Tuesday, January 02, 2018

On Being Transgender

Image from TORA
The plight of being  transgender is a subject that is very difficult for me to discuss. But it has become a hotly debated issue and a recent statement by  TORA (Traditional  Orthodox Rabbis of America – of which I am a member) has motivated me to try and rise to the challenge.

TORA just released a statement strongly endorsing a declaration made recently by ‘a group of Christian and Muslim faith leaders’.  I think it is worth reading because of the sensitive way it handles the issue and the clear Halacha opposing sex reassignment surgery.

The pain of any individual believing he was born the wrong sex and wishing to change is unfathomable to most people, and yet it exists at painful levels among some. So painful that suicide is sometimes considered. That kind of pain is very understandable. Societal rejection of a transsexual human being is still pretty strong. And not very well understood.

I believe that most people that even bother thinking about it believe that it is a psychological disorder that can be corrected with therapy. I’m not sure that’s the case. If that were true, why wouldn’t every transsexual human being opt to be part of the overwhelming mainstream of humanity that is comfortable with the gender they were born with? They well understand the stigma of being born different. It cannot be easy on them to have these feelings.

Like most people I  do not understand it either. We are born either male or female and we grow up in that reality without thinking about it too much. And we are raised culturally to behave in the manner of the sex we are born with.

And yet, transgender people are so unhappy with the gender they were botrn with that they are willing to undergo the pain of sex reassignment surgery.  It can’t be psychologically easy to make that kind of change either - in a world that won’t understand it. A world that knew an individual as a male and now sees them as a female (and vice versa).

While there are organizations that help them try to adjust, I don’t think there is anywhere near enough acceptance in society to give them a sense of being a normal person among other normal people. And yet they still do it!  

As mentioned,  Halacha forbids that kind of change in no uncertain terms. It falls into the category of mutilating the body. Which is clearly forbidden unless it is for Pikuach Nefesh  reasons (preservation of life) or serious  health issues.  

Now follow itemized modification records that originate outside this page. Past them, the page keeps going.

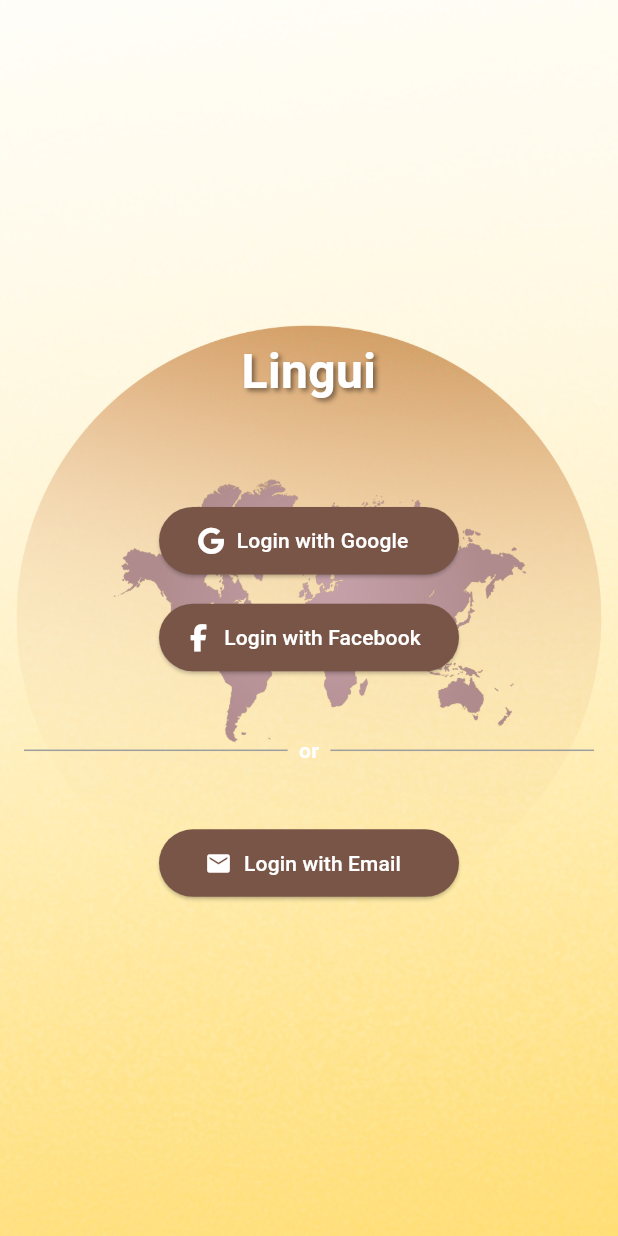
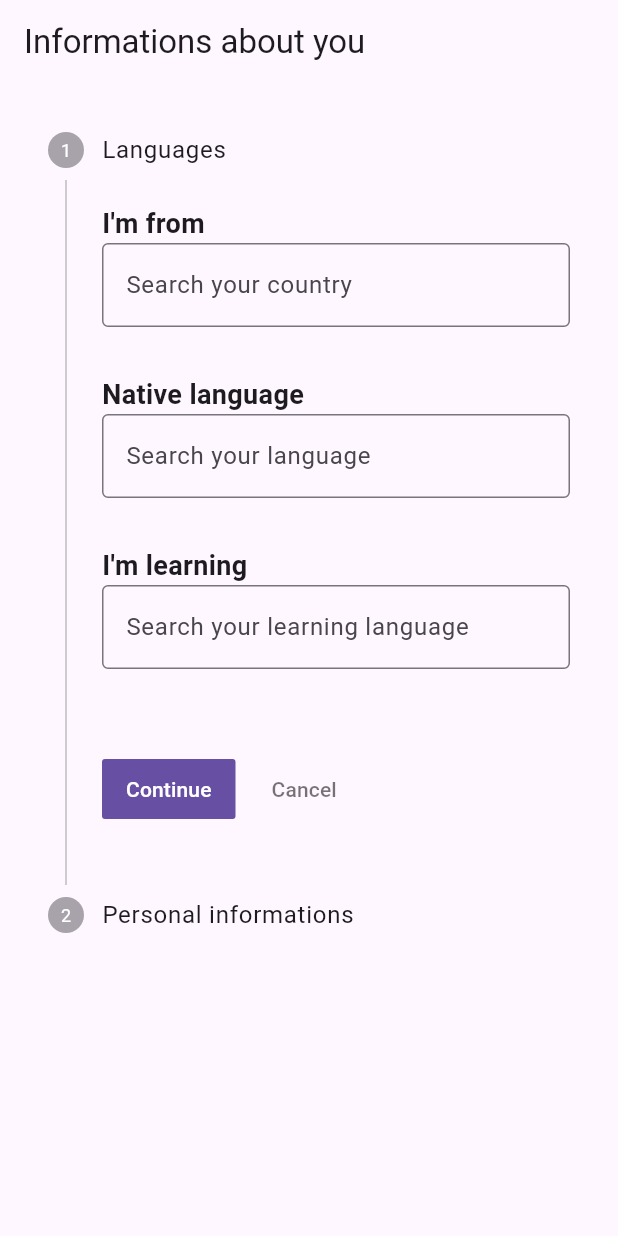
Before and after one commit to EliteWise/lingui_mobile, a Flutter app: the screen it shows after launch, on a phone screen of 412 x 824 dp. Run offline on Flutter 3.47's test engine with Material 3 defaults, Android fonts, the light colour scheme and no system bars; our stand-ins replace appwrite, cached_network_image, flutter_chat_types, flutter_chat_ui, flutter_riverpod, flutter_svg and 4 more.

Commit message:
Add personal infos page with stepper + searchable dropdown widget + errors management

```diff
--- a/lib/main.dart
+++ b/lib/main.dart
@@ -1,6 +1,8 @@
 import 'package:flutter/material.dart';
 import 'package:flutter_riverpod/flutter_riverpod.dart';
+import 'package:lingui_mobile/states/provider_appwrite.dart';
 import 'package:lingui_mobile/views/country_folder_page.dart';
+import 'package:lingui_mobile/views/personal_info.dart';
 import 'package:lingui_mobile/views/login_page.dart';
 import 'package:lingui_mobile/widgets/navigation.dart';
 
@@ -22,7 +24,7 @@ class LinguiMobile extends StatelessWidget {
         primarySwatch: Colors.blue,
         visualDensity: VisualDensity.adaptivePlatformDensity,
       ),
-      home: const LoginPage(),
+      home: const LanguageSelectionPage(),
     );
   }
 
--- a/lib/views/discussion_page.dart
+++ b/lib/views/discussion_page.dart
@@ -6,6 +6,7 @@ import '../services/room_service.dart';
 
 import '../models/discussion.dart';
 import '../states/discussion_notifier.dart';
+import '../states/provider_appwrite.dart';
 import 'chat_page.dart';
 
 class DiscussionPage extends ConsumerStatefulWidget {
@@ -25,6 +26,7 @@ class _DiscussionPageState extends ConsumerState<DiscussionPage> {
   @override
   Widget build(BuildContext context) {
     final discussions = ref.watch(discussionProvider);
+    final account = ref.watch(accountProvider);
     return Scaffold(
       appBar: GradientAppBar(
         title: const Text('Discussions'),
--- /dev/null
+++ b/lib/views/personal_info.dart
@@ -0,0 +1,266 @@
+import 'dart:io';
+
+import 'package:flutter/material.dart';
+import 'package:image_picker/image_picker.dart';
+import 'package:lingui_mobile/widgets/navigation.dart';
+
+import '../widgets/searchable_dropdown.dart';
+
+class LanguageSelectionPage extends StatefulWidget {
+  const LanguageSelectionPage({super.key});
+
+  @override
+  _LanguageSelectionPageState createState() => _LanguageSelectionPageState();
+}
+
+class _LanguageSelectionPageState extends State<LanguageSelectionPage> {
+  String? selectedCountry;
+  String? nativeLanguage;
+  String? learningLanguage;
+
+  String? username;
+  DateTime? birthdate;
+  XFile? profileImage;
+
+  late int _currentStep = 0;
+
+  final List<String> countries = ['Korea', 'France', 'USA', 'Japan', 'Germany'];
+  final List<String> languages = ['English', 'Français', 'Español', 'Deutsch', '한국어'];
+
+  List<String> filteredCountries = [];
+  List<String> filteredLanguages = [];
+
+  final TextEditingController countryController = TextEditingController();
+  final TextEditingController languageController = TextEditingController();
+
+  String? countryError;
+  String? nativeLanguageError;
+  String? learningLanguageError;
+  String? usernameError;
+  String? birthdateError;
+
+  bool get _isStepValid {
+    if (_currentStep == 0) {
+      return selectedCountry != null && nativeLanguage != null && learningLanguage != null;
+    } else if (_currentStep == 1) {
+      return username != null && birthdate != null;
+    }
+    return false;
+  }
+
+  @override
+  void initState() {
+    super.initState();
+    filteredCountries = List.from(countries);
+    filteredLanguages = List.from(languages);
+
+    countryController.addListener(() {
+      _filterCountries(countryController.text);
+    });
+
+    languageController.addListener(() {
+      _filterLanguages(languageController.text);
+    });
+  }
+
+  void _filterCountries(String query) {
+    setState(() {
+      filteredCountries = countries.where((country) => country.toLowerCase().contains(query.toLowerCase()))
+          .toList();
+    });
+  }
+
+  void _filterLanguages(String query) {
+    setState(() {
+      filteredLanguages = languages
+          .where((language) => language.toLowerCase().contains(query.toLowerCase()))
+          .toList();
+    });
+  }
+
+  void _nextStep() {
+    setState(() {
+      if (_currentStep == 0) {
+        countryError = selectedCountry == null ? "Please select your country" : null;
+        nativeLanguageError = nativeLanguage == null ? "Please select your native language" : null;
+        learningLanguageError = learningLanguage == null ? "Please select a language to learn" : null;
+      } else if (_currentStep == 1) {
+        usernameError = (username == null || username!.isEmpty) ? "Please enter your username" : null;
+        birthdateError = birthdate == null ? "Please select your birthdate" : null;
+      }
+    });
+
+    bool isValid = _isStepValid;
+
+    if (!isValid) return;
+
+    if (_currentStep < 1) {
+      setState(() {
+        _currentStep++;
+      });
+    } else {
+      Navigator.pushReplacement(
+          context,
+          MaterialPageRoute(builder: (context) => const Navigation()),
+      );
+    }
+  }
+
+  void _previousStep() {
+    if (_currentStep > 0) {
+      setState(() {
+        _currentStep--;
+      });
+    }
+  }
+
+  Future<void> _selectBirthDate() async {
+    final DateTime currentDate = DateTime.now();
+    final DateTime? pickedDate = await showDatePicker(
+      context: context,
+      initialDate: currentDate,
+      firstDate: DateTime(1900),
+      lastDate: currentDate,
+    );
+
+    if (pickedDate != null) {
+      setState(() {
+        birthdate = pickedDate;
+      });
+    }
+  }
+
+  final ImagePicker picker = ImagePicker();
+
+  Future<void> _pickImage() async {
+    final XFile? pickedFile = await ImagePicker().pickImage(source: ImageSource.gallery);
+    if (pickedFile != null) {
+      setState(() {
+        profileImage = pickedFile;
+      });
+    }
+  }
+
+  @override
+  Widget build(BuildContext context) {
+    return Scaffold(
+      appBar: AppBar(title: const Text('Informations about you')),
+      body: Padding(
+        padding: const EdgeInsets.all(8.0),
+        child: Stepper(
+          currentStep: _currentStep,
+          onStepContinue: _nextStep,
+          onStepCancel: _previousStep,
+          steps: [
+            Step(
+                title: const Text("Languages"),
+                content: Column(
+                  crossAxisAlignment: CrossAxisAlignment.start,
+                  children: [
+                    SearchableDropdown(
+                      label: "I'm from",
+                      options: countries,
+                      selectedValue: selectedCountry,
+                      onSelected: (value) {
+                        setState(() {
+                          selectedCountry = value;
+                          countryError = null;
+                        });
+                      },
+                      hintText: "Search your country",
+                      errorText: countryError,
+                    ),
+                    const SizedBox(height: 16),
+                    SearchableDropdown(
+                      label: "Native language",
+                      options: languages,
+                      selectedValue: nativeLanguage,
+                      onSelected: (value) {
+                        setState(() {
+                          nativeLanguage = value;
+                          nativeLanguageError = null;
+                        });
+                      },
+                      hintText: "Search your language",
+                      errorText: nativeLanguageError,
+                    ),
+                    const SizedBox(height: 16),
+                    SearchableDropdown(
+                      label: "I'm learning",
+                      options: languages,
+                      selectedValue: learningLanguage,
+                      onSelected: (value) {
+                        setState(() {
+                          learningLanguage = value;
+                          learningLanguageError = null;
+                        });
+                      },
+                      hintText: "Search your learning language",
+                      errorText: learningLanguageError,
+                    ),
+                    const SizedBox(height: 24),
+                  ],
+                ),
+            ),
+            Step(
+                title: const Text('Personal informations'),
+                content: Column(
+                  crossAxisAlignment: CrossAxisAlignment.start,
+                  children: [
+                    const Text("You can skip the profile picture for privacy.",
+                        style: TextStyle(fontSize: 16), textAlign: TextAlign.start),
+                    GestureDetector(
+                      onTap: _pickImage,
+                      child: profileImage == null
+                          ? Container(
+                        width: 100,
+                        height: 100,
+                        color: Colors.grey[300],
+                        child: const Icon(Icons.camera_alt, color: Colors.white),
+                      )
+                          : Image.file(
+                        File(profileImage!.path),
+                        width: 100,
+                        height: 100,
+                        fit: BoxFit.cover,
+                      ),
+                    ),
+                    const SizedBox(height: 16),
+                    TextField(
+                      onChanged: (value) {
+                        setState(() {
+                          username = value;
+                        });
+                      },
+                      decoration: const InputDecoration(
+                          border: UnderlineInputBorder(),
+                          hintText: 'Enter your username'),
+                    ),
+                    const SizedBox(height: 16),
+                    GestureDetector(
+                      onTap: _selectBirthDate,
+                      child: Container(
+                        padding: const EdgeInsets.symmetric(vertical: 12.0, horizontal: 16.0),
+                        decoration: BoxDecoration(
+                          border: Border(
+                              bottom: BorderSide(color: Colors.grey, width: 1)
+                          ),
+                          borderRadius: BorderRadius.circular(8),
+                        ),
+                        child: Text(
+                          birthdate == null
+                              ? 'Select your birthdate'
+                              : '${birthdate!.day}/${birthdate!.month}/${birthdate!.year}',
+                          style: const TextStyle(fontSize: 16),
+                        ),
+                      ),
+                    ),
+                  ],
+                )
+            )
+          ],
+        )
+      ),
+    );
+  }
+}
--- /dev/null
+++ b/lib/widgets/searchable_dropdown.dart
@@ -0,0 +1,55 @@
+import 'package:flutter/material.dart';
+
+class SearchableDropdown extends StatelessWidget {
+  final String label;
+  final List<String> options;
+  final String? selectedValue;
+  final Function(String) onSelected;
+  final String hintText;
+  final String? errorText;
+
+  const SearchableDropdown({
+    super.key,
+    required this.label,
+    required this.options,
+    required this.selectedValue,
+    required this.onSelected,
+    required this.hintText,
+    this.errorText,
+  });
+
+  @override
+  Widget build(BuildContext context) {
+    return Column(
+      crossAxisAlignment: CrossAxisAlignment.start,
+      children: [
+        Text(label, style: const TextStyle(fontSize: 18, fontWeight: FontWeight.bold)),
+        Autocomplete<String>(
+          optionsBuilder: (TextEditingValue textEditingValue) {
+            if (textEditingValue.text.isEmpty) {
+              return const Iterable<String>.empty();
+            }
+            return options.where((option) =>
+                option.toLowerCase().contains(textEditingValue.text.toLowerCase()));
+          },
+          onSelected: (String selection) {
+            onSelected(selection);
+          },
+          fieldViewBuilder: (context, controller, focusNode, onEditingComplete) {
+            return TextField(
+              controller: controller,
+              focusNode: focusNode,
+              decoration: InputDecoration(
+                border: const OutlineInputBorder(),
+                hintText: hintText,
+                errorText: errorText
+              ),
+              onEditingComplete: onEditingComplete,
+            );
+          },
+        ),
+        const SizedBox(height: 16),
+      ],
+    );
+  }
+}
--- a/pubspec.yaml
+++ b/pubspec.yaml
@@ -51,6 +51,7 @@ dependencies:
   url_launcher: ^6.3.0
   onesignal_flutter: ^5.2.3
   firebase_core: ^3.4.0
+  appwrite: 13.0.0
 
   flutter_chat_types: any
 dev_dependencies:
```
Also changed, not shown: lib/services/auth_service.dart (+58 -4 lines), lib/states/provider_appwrite.dart (added, +27 -0 lines), lib/views/login_page.dart (+28 -2 lines), pubspec.lock.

All of this is why the following excerpt published in the TORA is important: 
A person’s discomfort with his or her sex, or the desire to be identified as the other sex, is a complicated reality that needs to be addressed with sensitivity and truth. Each person deserves to be heard and treated with respect; it is our responsibility to respond to their concerns with compassion, mercy and honesty. As religious leaders, we express our commitment to urge the members of our communities to also respond to those wrestling with this challenge with patience and love.
Children especially are harmed when they are told that they can “change” their sex or, further, given hormones that will affect their development and possibly render them infertile as adults. Parents deserve better guidance on these important decisions, and we urge our medical institutions to honor the basic medical principle of “first, do no harm.” Gender ideology harms individuals and societies by sowing confusion and self-doubt. The state itself has a compelling interest, therefore, in maintaining policies that uphold the scientific fact of human biology and supporting the social institutions and norms that surround it.
The movement today to enforce the false idea — that a man can be or become a woman or vice versa — is deeply troubling. It compels people to either go against reason — that is, to agree with something that is not true — or face ridicule, marginalization, and other forms of retaliation.
We desire the health and happiness of all men, women, and children. Therefore, we call for policies that uphold the truth of a person’s sexual identity as male or female, and the privacy and safety of all. We hope for renewed appreciation of the beauty of sexual difference in our culture and for authentic support of those who experience conflict with their God-given sexual identity.  
People that have these issues should indeed be treated with compassion. But at the same time they must be advised about the Halachic prohibition of changing one’s sex. How a human being can function remaining in the gender they were born with while feeling emotionally that they are the other is a problem that I have no solution for. But that does not make it any less forbidden to surgically change one’s sex.

What about changing one’s gender without surgery?  One could do that by using hormone therapy and changing their appearance (e.g. clothing, hair style, and cosmetics) and mannerisms. But that too is forbidden by Halacha as clearly stated by the Torah. And without reassignment surgery they remain biologically the sex into which they were born.

(It is interesting to note, however  a responsum by Rabbi Eliezer Waldenberg in his magnum Opus, Tzitz Eliezer (Volume 10 – 26:25) states that the sex of a human being is determined by their existing genitalia. Not what they were born with.

Rabbi Waldenberg is the only Posek that says anything remotely like this. More importantly, however, even according to him it is also clearly forbidden to perform such surgery.)

As an observant Jews, they must follow Halacha, painful though it may be for them in this instance. I have nothing but sympathy for such individuals. And I have no clue about a solution for these human beings that would be Halachic. And still, as a human being, my heart goes out to them. I cannot imagine the pain they must go though struggling with this.